Cricket fans are an awfully difficult lot to please. We appreciate silken cover drives, but when an attempted one ends up in the hands of a slip fielder at an inopportune moment in the game, we are apt to criticise the batsman for having the concentration of a windmill. Contrariwise, we may shake our heads when a batsman returns to the pavilion 175 not out after nine hours at the crease, because the innings lacked that special something.
Alastair Cook, who retires from international cricket next week after the Oval Test, has been seldom a target of the former reaction and often of the latter, in a decorated international career that has spanned twelve years and 160 Test matches.
Alastair Cook's England career
If the fanfare surrounding T20 spells out the zeitgeist of the day, Cook has been its quietly obdurate antithesis. Ask Cook to pen a literary piece, and you are likely to get a post-modern epic, free from the fripperies of lyrical beauty and evocative metaphor.
It might have helped that the aesthetic division of labour was neat among the English batsmen who played a hundred Tests or more during Cook's time: Andrew Strauss was the creative architect, Ian Bell the glorious painter, Kevin Pietersen the outrageous sorcerer and Alastair Cook, well, the house plumber who did not sweat.
Without Cook, though, the house that was the England batting order should have leaked to defeat far more frequently than it has done in the past twelve years.
The high water marks of Cook's batting career are as much a matter of fact as they are of fable. Over 700 runs in an Ashes win against Australia in Australia. Three hundreds in a series win in India as captain. Highest score of 294 against a number one-ranked Test team. Prolific run in Asia. 12254 runs (to date) punctuated by 56 half centuries, thirty-two centuries and five double hundreds. And 173 catches, most of them in the slip cordon. These numbers represent, to quote Andrew Miller, "a monumental body of work." For all that, however, Cook has remained, even as a captain, sometimes to his own detriment, the quintessential backstage man.
An ambassador for substance
'Nurdles' and 'nudges' are the words commonly associated with Cook's batting; even his cover drives often seemed constructed, industrious extensions of defensive blocks they, rather than caressed.
Watching Cook bat, sometimes, made one wonder if his mission in life was to give lie to the popular opinion that left-handed batsmen are born artists. With Graeme Smith and Shivnarine Chanderpaul for company, however, he has demonstrated that runs are more significant, and better remembered at the end of the day, than the methods employed to score them.
If Cook had been a bowler, therefore, he would probably have been Anil Kumble (rather than Shane Warne), a sportsman often defined by what he lacked but elevated to unimpeachable greatness by what he did, and an ambassador for unassuming substance over assumed style.
All things small and great must inevitably end, however, and when Alastair Cook walks out to bat for England one last time at the Oval later this week, it will feel like the end of an era.

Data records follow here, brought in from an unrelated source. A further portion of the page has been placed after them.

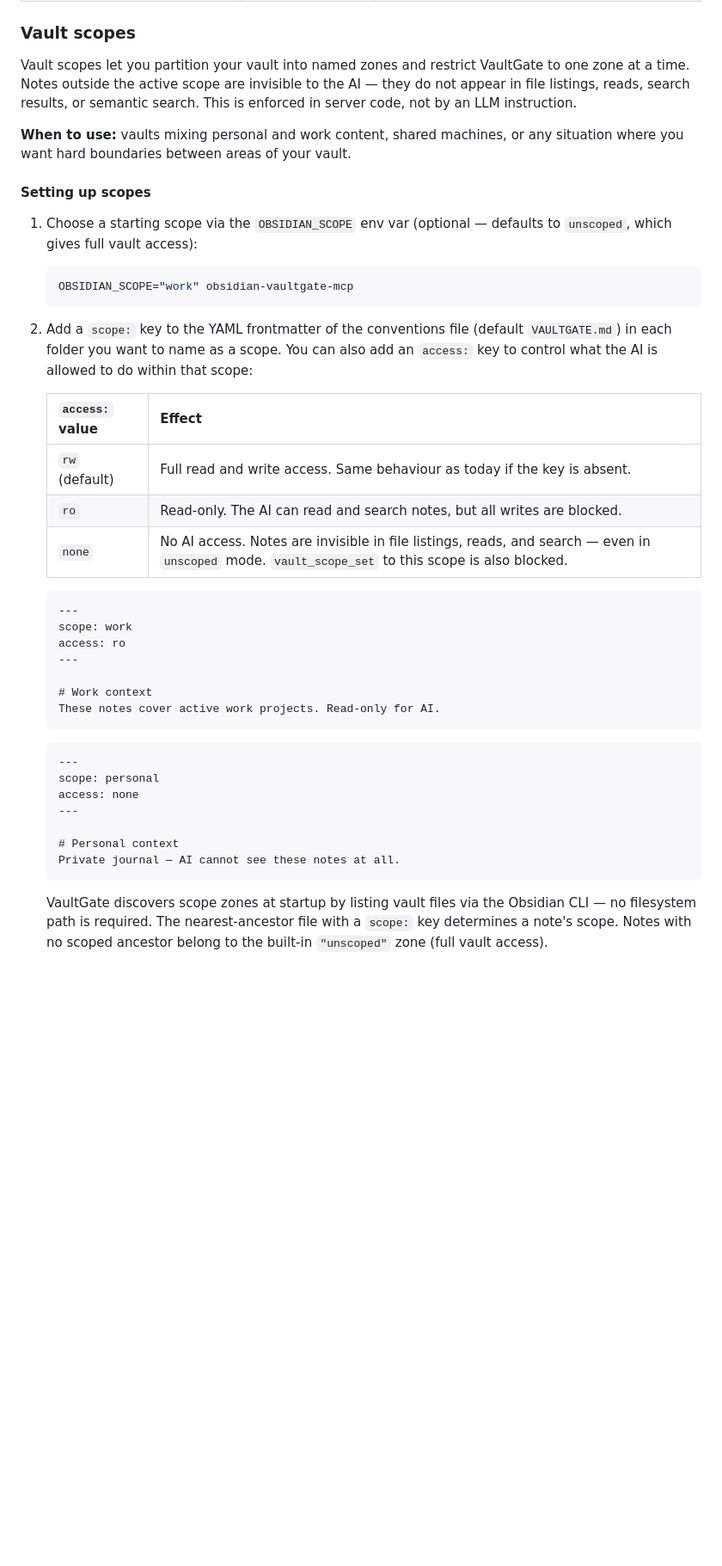
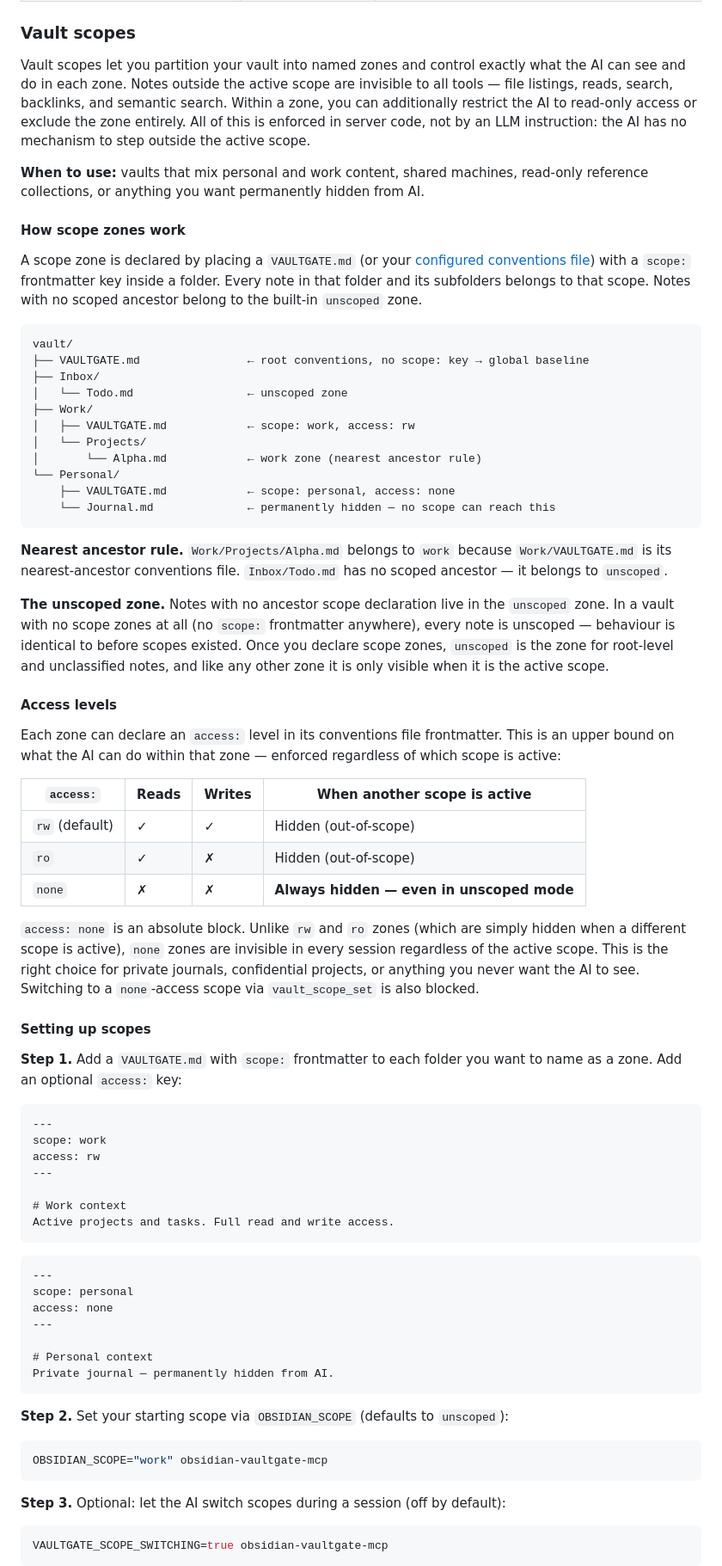
Before and after one commit to mkemeter/obsidian-vaultgate-mcp, a Markdown page: README.md, the part around one of its changes. Shown at 86% size. Rendered like a GitHub page; blank space fills up the shorter version.

````diff
--- a/README.md
+++ b/README.md
@@ -414,45 +414,77 @@ All configuration via environment variables. None are required for single-vault
 
 ### Vault scopes
 
-Vault scopes let you partition your vault into named zones and restrict VaultGate to one zone at a time. Notes outside the active scope are invisible to the AI — they do not appear in file listings, reads, search results, or semantic search. This is enforced in server code, not by an LLM instruction.
+Vault scopes let you partition your vault into named zones and control exactly what the AI can see and do in each zone. Notes outside the active scope are invisible to all tools — file listings, reads, search, backlinks, and semantic search. Within a zone, you can additionally restrict the AI to read-only access or exclude the zone entirely. All of this is enforced in server code, not by an LLM instruction: the AI has no mechanism to step outside the active scope.
 
-**When to use:** vaults mixing personal and work content, shared machines, or any situation where you want hard boundaries between areas of your vault.
+**When to use:** vaults that mix personal and work content, shared machines, read-only reference collections, or anything you want permanently hidden from AI.
+
+#### How scope zones work
+
+A scope zone is declared by placing a `VAULTGATE.md` (or your [configured conventions file](#configuration)) with a `scope:` frontmatter key inside a folder. Every note in that folder and its subfolders belongs to that scope. Notes with no scoped ancestor belong to the built-in `unscoped` zone.
+
+```
+vault/
+├── VAULTGATE.md                ← root conventions, no scope: key → global baseline
+├── Inbox/
+│   └── Todo.md                 ← unscoped zone
+├── Work/
+│   ├── VAULTGATE.md            ← scope: work, access: rw
+│   └── Projects/
+│       └── Alpha.md            ← work zone (nearest ancestor rule)
+└── Personal/
+    ├── VAULTGATE.md            ← scope: personal, access: none
+    └── Journal.md              ← permanently hidden — no scope can reach this
+```
+
+**Nearest ancestor rule.** `Work/Projects/Alpha.md` belongs to `work` because `Work/VAULTGATE.md` is its nearest-ancestor conventions file. `Inbox/Todo.md` has no scoped ancestor — it belongs to `unscoped`.
+
+**The unscoped zone.** Notes with no ancestor scope declaration live in the `unscoped` zone. In a vault with no scope zones at all (no `scope:` frontmatter anywhere), every note is unscoped — behaviour is identical to before scopes existed. Once you declare scope zones, `unscoped` is the zone for root-level and unclassified notes, and like any other zone it is only visible when it is the active scope.
+
+#### Access levels
+
+Each zone can declare an `access:` level in its conventions file frontmatter. This is an upper bound on what the AI can do within that zone — enforced regardless of which scope is active:
+
+| `access:` | Reads | Writes | When another scope is active |
+|---|---|---|---|
+| `rw` (default) | ✓ | ✓ | Hidden (out-of-scope) |
+| `ro` | ✓ | ✗ | Hidden (out-of-scope) |
+| `none` | ✗ | ✗ | **Always hidden — even in unscoped mode** |
+
+`access: none` is an absolute block. Unlike `rw` and `ro` zones (which are simply hidden when a different scope is active), `none` zones are invisible in every session regardless of the active scope. This is the right choice for private journals, confidential projects, or anything you never want the AI to see. Switching to a `none`-access scope via `vault_scope_set` is also blocked.
 
 #### Setting up scopes
 
-1. Choose a starting scope via the `OBSIDIAN_SCOPE` env var (optional — defaults to `unscoped`, which gives full vault access):
+**Step 1.** Add a `VAULTGATE.md` with `scope:` frontmatter to each folder you want to name as a zone. Add an optional `access:` key:
 
-   ```bash
-   OBSIDIAN_SCOPE="work" obsidian-vaultgate-mcp
-   ```
+```markdown
+---
+scope: work
+access: rw
+---
 
-2. Add a `scope:` key to the YAML frontmatter of the conventions file (default `VAULTGATE.md`) in each folder you want to name as a scope. You can also add an `access:` key to control what the AI is allowed to do within that scope:
+# Work context
+Active projects and tasks. Full read and write access.
+```
 
-   | `access:` value | Effect |
-   |---|---|
-   | `rw` (default) | Full read and write access. Same behaviour as today if the key is absent. |
-   | `ro` | Read-only. The AI can read and search notes, but all writes are blocked. |
-   | `none` | No AI access. Notes are invisible in file listings, reads, and search — even in `unscoped` mode. `vault_scope_set` to this scope is also blocked. |
+```markdown
+---
+scope: personal
+access: none
+---
 
-   ```markdown
-   ---
-   scope: work
-   access: ro
-   ---
+# Personal context
+Private journal — permanently hidden from AI.
+```
 
-   # Work context
-   These notes cover active work projects. Read-only for AI.
-   ```
+**Step 2.** Set your starting scope via `OBSIDIAN_SCOPE` (defaults to `unscoped`):
 
-   ```markdown
-   ---
-   scope: personal
-   access: none
-   ---
+```bash
+OBSIDIAN_SCOPE="work" obsidian-vaultgate-mcp
+```
 
-   # Personal context
-   Private journal — AI cannot see these notes at all.
-   ```
+**Step 3.** Optional: let the AI switch scopes during a session (off by default):
 
-   VaultGate discovers scope zones at startup by listing vault files via the Obsidian CLI — no filesystem path is required. The nearest-ancestor file with a `scope:` key determines a note's scope. Notes with no scoped ancestor belong to the built-in `"unscoped"` zone (full vault access).
+```bash
+VAULTGATE_SCOPE_SWITCHING=true obsidian-vaultgate-mcp
+```
 
````
Also changed, not shown: other parts of README.md (+56 -7 lines), docs/CHANGELOG.md (+2 -1 lines).
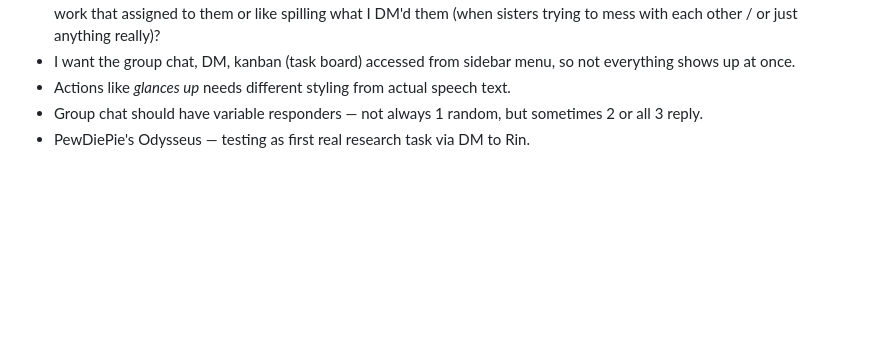
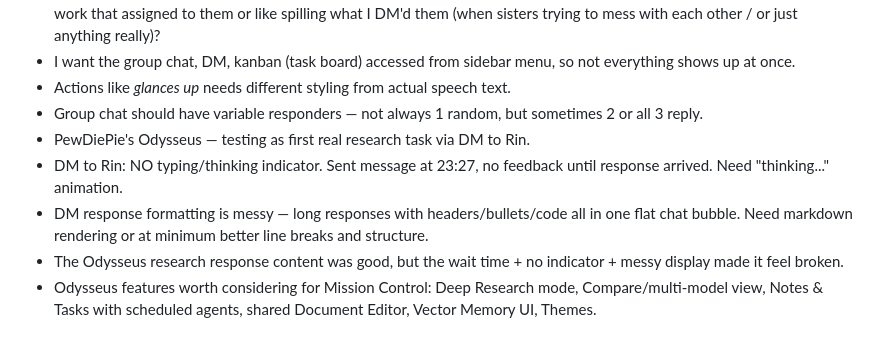
Before and after one commit to farishafidh/MissionControl, a Markdown page: PLAN.md, the part around the change. Rendered like a GitHub page; blank space fills up the shorter version.

Commit message:
docs: add Faris's test feedback — typing indicator needed, markdown rendering, Odysseus notes

```diff
--- a/PLAN.md
+++ b/PLAN.md
@@ -201,3 +201,7 @@ Like managing a small team of real coworkers.
 - Actions like *glances up* needs different styling from actual speech text.
 - Group chat should have variable responders — not always 1 random, but sometimes 2 or all 3 reply.
 - PewDiePie's Odysseus — testing as first real research task via DM to Rin.
+- DM to Rin: NO typing/thinking indicator. Sent message at 23:27, no feedback until response arrived. Need "thinking..." animation.
+- DM response formatting is messy — long responses with headers/bullets/code all in one flat chat bubble. Need markdown rendering or at minimum better line breaks and structure.
+- The Odysseus research response content was good, but the wait time + no indicator + messy display made it feel broken.
+- Odysseus features worth considering for Mission Control: Deep Research mode, Compare/multi-model view, Notes & Tasks with scheduled agents, shared Document Editor, Vector Memory UI, Themes.
```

Just 33, the sort of age when many great batsmen have found a second wind to push their sails, Alastair Cook could have obviously chosen to stay on a little longer. After all, though Cook the batsman and Cook the slip fielder have found the going tough over the last year or two, England has continued to repose faith in Cook the Institution.
Being an opening batsman in Test cricket ranks among the toughest job in professional sport. It can quietly consume the best in the business. Cook, who has done the job for more than a decade with uncommon alacrity and uncompromising clarity of purpose, can, therefore, walk away with his head held high.